Relevance and affordability are paramount aspects of retaining association members and engaging prospects. In an era driven by technology, data can help leaders guide their organizations forward with great focus and effectiveness — if used properly. Here are ways your association can use data to gain clarity, reduce uncertainty and cultivate member and nonmember growth.
Begin with the end
Consolidating and auditing data can build a better, clearer picture of member needs and how your organization fulfills them. When undergoing such an effort, it’s integral to begin with the end in mind. Think about what you are trying to accomplish over the next 12-18 months, and then layer on what you need to know to maximize your efforts. Ask yourself: “What information is available to me and what is missing? How well do our systems support our ability to be data-driven decision makers? What gaps exist between what we have now and what we need to guide us into the future? Can our systems communicate with one another?” With answers to those questions, a clear roadmap can be created by informed technology leaders, who can then find the right tools to help association executives make the right moves forward.
Learn to let go
Data-driven organizations understand that the quality of data matters more than quantity. Referring to years’ worth of old data that has little to no value can stall an organization’s progress. Keeping up means learning how to let go. Instead, look to current data warehouses and best practices to stay up to date with current demand. For example, you shouldn’t reference data from several years ago to learn what content people are interested in today or tomorrow; instead, utilize Google Analytics and other information from current data to make smarter decisions at the pace of your members rather than living in the past.
Enhance operational efficiency
Like most association priorities, the foundation of data is critical to your mission. When your technology leaders are aligned with your organization’s overarching goals, they can provide perspectives and plans dedicated to supporting:
- Marketing/communication segmentation strategies
- Non-dues revenue tools based on benchmarking data
- Virtual education and online communities
- Forecasting/scenario planning within analytics platforms
- Event planning/logistics
- Volunteer management
- Content management
Give tech a seat at the table
In too many instances, there is a lack of communication between everyone who touches data within an organization — from the teams that build data collection tools, to those who translate that data into insights, to the executives who use those insights to make big decisions.

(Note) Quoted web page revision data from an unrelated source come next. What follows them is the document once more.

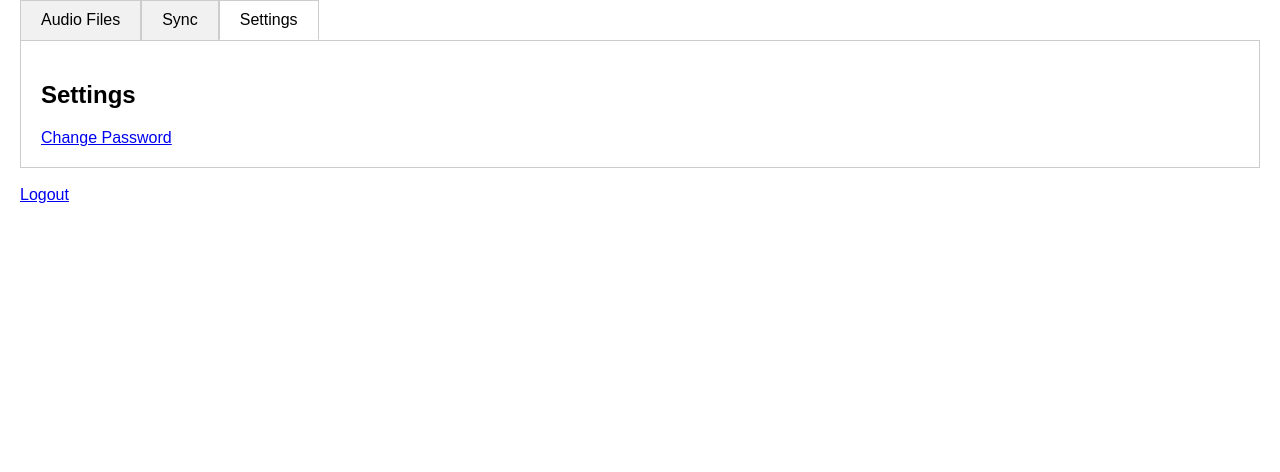
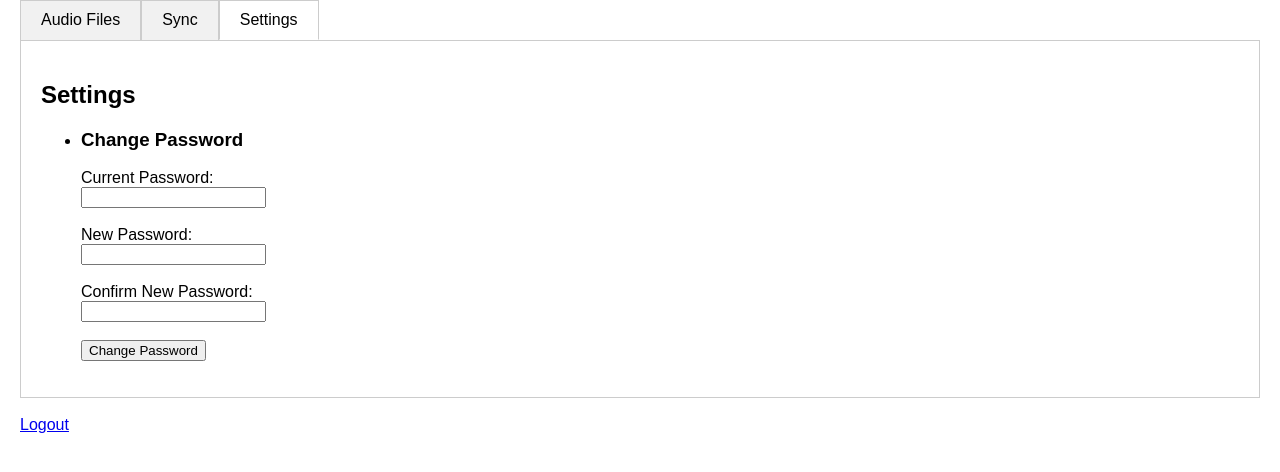
Before and after one commit to jacobbogle/icould-server, a Flask app: page / in a window 1280 px wide, after a click on "Settings". Shown: the part 155-627 px from the top of the page. Run offline with Flask 3, Linux system fonts and the light colour scheme; the visitor is signed in with stand-in values (Sample User, id 1); parts of the project's set-up code (start-up, migrations or seed data) failed here and were passed over.

Commit message:
Move password change form into settings tab as a section

```diff
--- a/backend/auth.py
+++ b/backend/auth.py
@@ -44,7 +44,8 @@ def change_password():
         confirm = request.form['confirm_password']
         if current == get_admin_password() and new == confirm:
             set_admin_password(new)
-            return "Password changed successfully."
+            return redirect(url_for('index'))
         else:
-            return "Invalid current password or passwords do not match."
+            error = "Invalid current password or passwords do not match."
+            return render_template('change_password.html', error=error)
     return render_template('change_password.html')
--- a/frontend/templates/tabs/_settings_tab.html
+++ b/frontend/templates/tabs/_settings_tab.html
@@ -1,2 +1,15 @@
 <h2>Settings</h2>
-<a href="/change_password">Change Password</a>
+<ul>
+    <li>
+        <h3>Change Password</h3>
+        <form method="post" action="/change_password">
+            <label for="current_password">Current Password:</label><br>
+            <input type="password" id="current_password" name="current_password" required><br><br>
+            <label for="new_password">New Password:</label><br>
+            <input type="password" id="new_password" name="new_password" required><br><br>
+            <label for="confirm_password">Confirm New Password:</label><br>
+            <input type="password" id="confirm_password" name="confirm_password" required><br><br>
+            <input type="submit" value="Change Password">
+        </form>
+    </li>
+</ul>
```
Also changed, not shown: frontend/templates/change_password.html (deleted, +0 -18 lines).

Often, analysts are stuck in the middle trying to keep up with or react to plans, and it isn’t until an initiative is complete that IT is given proper context. But by bringing IT leaders into important conversations earlier in the process, they can be more proactive in anticipating needs and providing more innovative solutions.
In that same vein, association and technology leaders need to be in sync. Success is much easier when everyone is heading in the same direction. Bringing IT leaders into these conversations early on enhances operations, fills communication gaps and creates a fruitful partnership that will pay dividends in the long run.
Creating a cohesive understanding of goals and coordinating collaboration across an organization empowers the use of data to gain clarity and reduce uncertainty. As associations enhance their utilization of data and analytics, they can tap into technology to better support, promote and achieve their missions.